The Paul & Helen Schnare Library was thrilled when we learned we were the recipients of the “Bridging Cultures: Muslim Journeys” grant. This grant was offered by the National Endowment for the Humanities in conjunction with the American Library Association, the Ali Vural Ak Center for Islamic Studies, Oxford University Press, Twin Cities Public Television, the Carnegie Corporation of New York, and the Doris Duke Foundation for Islamic Art.
The Muslim Journeys grant provided us with a collection of 25 books, 3 documentaries, and a DVD of short films to add to our collection. The books follow five different themes:
- American Stories
- Connected Histories
- Literary Reflections
- Pathways of Faith
- Points of View
We’ll be highlighting each of those themes here on our blog, and the books that make up each theme can be found on the Muslim Journeys display located by the Reference Desk.
The Muslim Journeys theme of Connected Histories was developed by Giancarlo Casale of the University of Minnesota. As it states on the Muslim Journeys website:

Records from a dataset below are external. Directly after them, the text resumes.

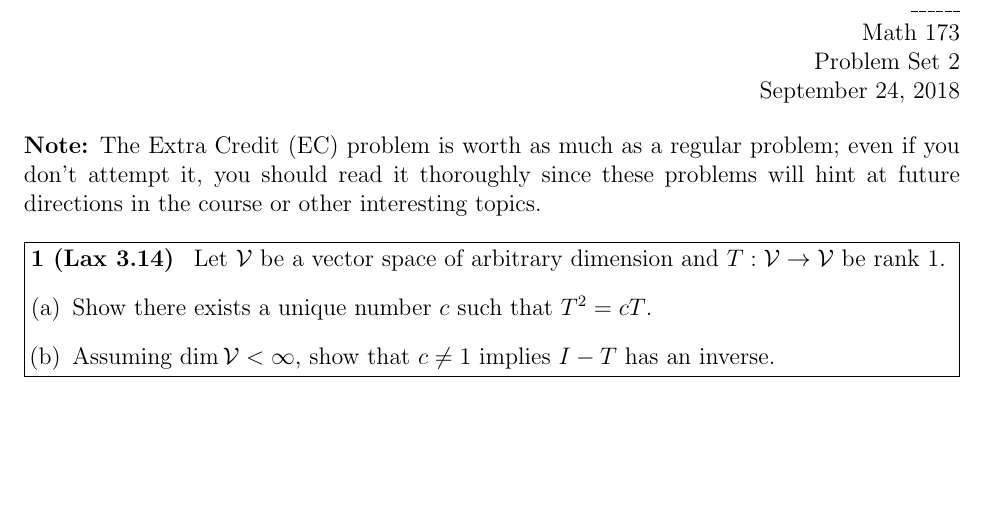
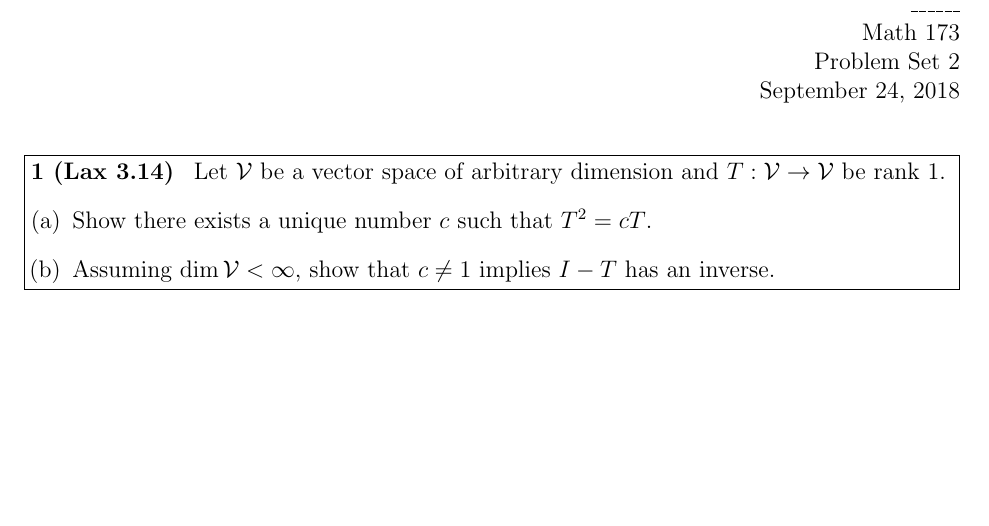
Before and after one commit to math173/math173.github.io, a LaTeX problem sheet (hw/pset2.tex): part of page 1 of 2, cut so that both start at the same text. Compiled offline with pdfLaTeX.

Commit message:
small hw fix

```diff
--- a/hw/pset2.tex
+++ b/hw/pset2.tex
@@ -12,10 +12,6 @@
 \setlength\parindent{0pt}
 
 \begin{document}
-
-\textbf{Note:} The Extra Credit (EC) problem
-is worth as much as a regular problem; even if you don't attempt it, you should read it thoroughly
-since these problems will hint at future directions in the course or other interesting topics.
 
 \begin{problem}[1 (Lax 3.14)]
     Let $\mathcal{V}$ be a vector space of arbitrary dimension and $T : \mathcal{V}\to\mathcal{V}$
```
Also changed, not shown: hw/pset2.pdf.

[T]his theme of “connected histories” [is] a new way of understanding the past in which Islam and the West, far from being locked in an endless “clash of civilizations,” are seen instead as products of this cosmopolitan and inextricably intertwined history. By highlighting the intellectual inheritance shared by Islam and the West, their mutual bonds of monotheism, and the surprising intensity of their cultural and commercial interaction, as well as the individual experiences of the many merchants, missionaries, and other adventurers who journeyed “to the other shore,” these books all chart a path to a new vision of the world of our ancestors, a world that was as remarkably complex and dynamically interconnected as the one we live in today.
Casale wrote an essay about this Connected Histories theme and you’ll definitely want to check it out. You can find the essay here. It gives an overview of the theme along with a brief summary of each of the five titles that correspond to it in the collection:

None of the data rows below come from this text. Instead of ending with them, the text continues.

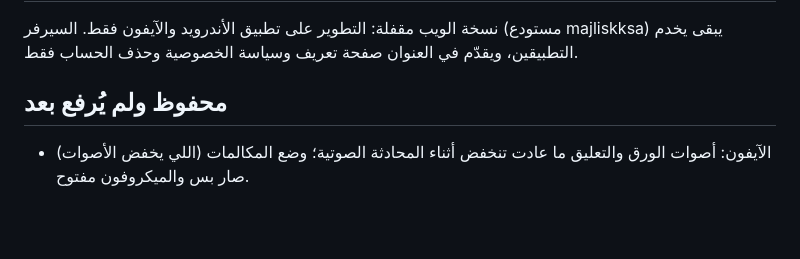
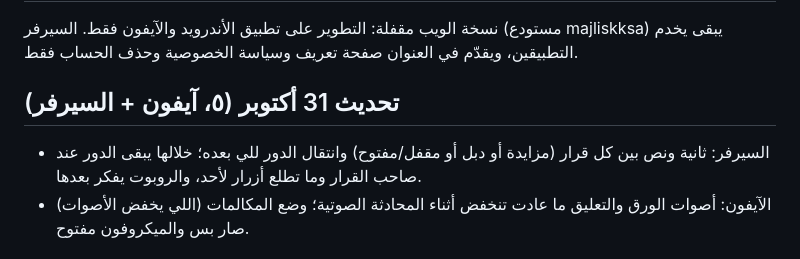
Before and after one commit to muhannadalsubaie/Majlisk-app, a Markdown page: CHANGELOG.md, the part around the change. Rendered like a GitHub page; blank space fills up the shorter version.

Commit message:
Changelog: iPhone audio fix and 1.5s decision pause released [skip ci]
Co-Authored-By: Claude Opus 5.5 <noreply@anthropic.com>
Claude-Session: https://claude.ai/code/session_016Rxgw63M2RCFWqfyE3rmH5

```diff
--- a/CHANGELOG.md
+++ b/CHANGELOG.md
@@ -2,7 +2,8 @@
 
 نسخة الويب مقفلة: التطوير على تطبيق الأندرويد والآيفون فقط. السيرفر (مستودع majliskksa) يبقى يخدم التطبيقين، ويقدّم في العنوان صفحة تعريف وسياسة الخصوصية وحذف الحساب فقط.
 
-## محفوظ ولم يُرفع بعد
+## تحديث 31 أكتوبر (٥، آيفون + السيرفر)
+- السيرفر: ثانية ونص بين كل قرار (مزايدة أو دبل أو مقفل/مفتوح) وانتقال الدور للي بعده؛ خلالها يبقى الدور عند صاحب القرار وما تطلع أزرار لأحد، والروبوت يفكر بعدها.
 - الآيفون: أصوات الورق والتعليق ما عادت تنخفض أثناء المحادثة الصوتية؛ وضع المكالمات (اللي يخفض الأصوات) صار بس والميكروفون مفتوح.
 
 ## تحديث 31 أكتوبر (٤، أندرويد فقط)
```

- When Asia Was the World: Traveling Merchants, Scholars, Warriors, and Monks Who Created the “Riches of the East” by Stewart Gordon
- The House of Wisdom: How Arabic Science Saved Ancient Knowledge and Gave Us the Renaissance by Jim Al-Khalili
- The Ornament of the World: How Muslims, Jews, and Christians Created a Culture of Tolerance in Medieval Spain by Maria Rosa Menocal
- Leo Africanus by Amin Maalouf, translated by Peter Sluglett
- In an Antique Land: History in the Guise of a Traveler’s Tale by Amitav Ghosh
Make sure you take advantage of this great opportunity – and check out one of our highlight “Connected Histories” titles!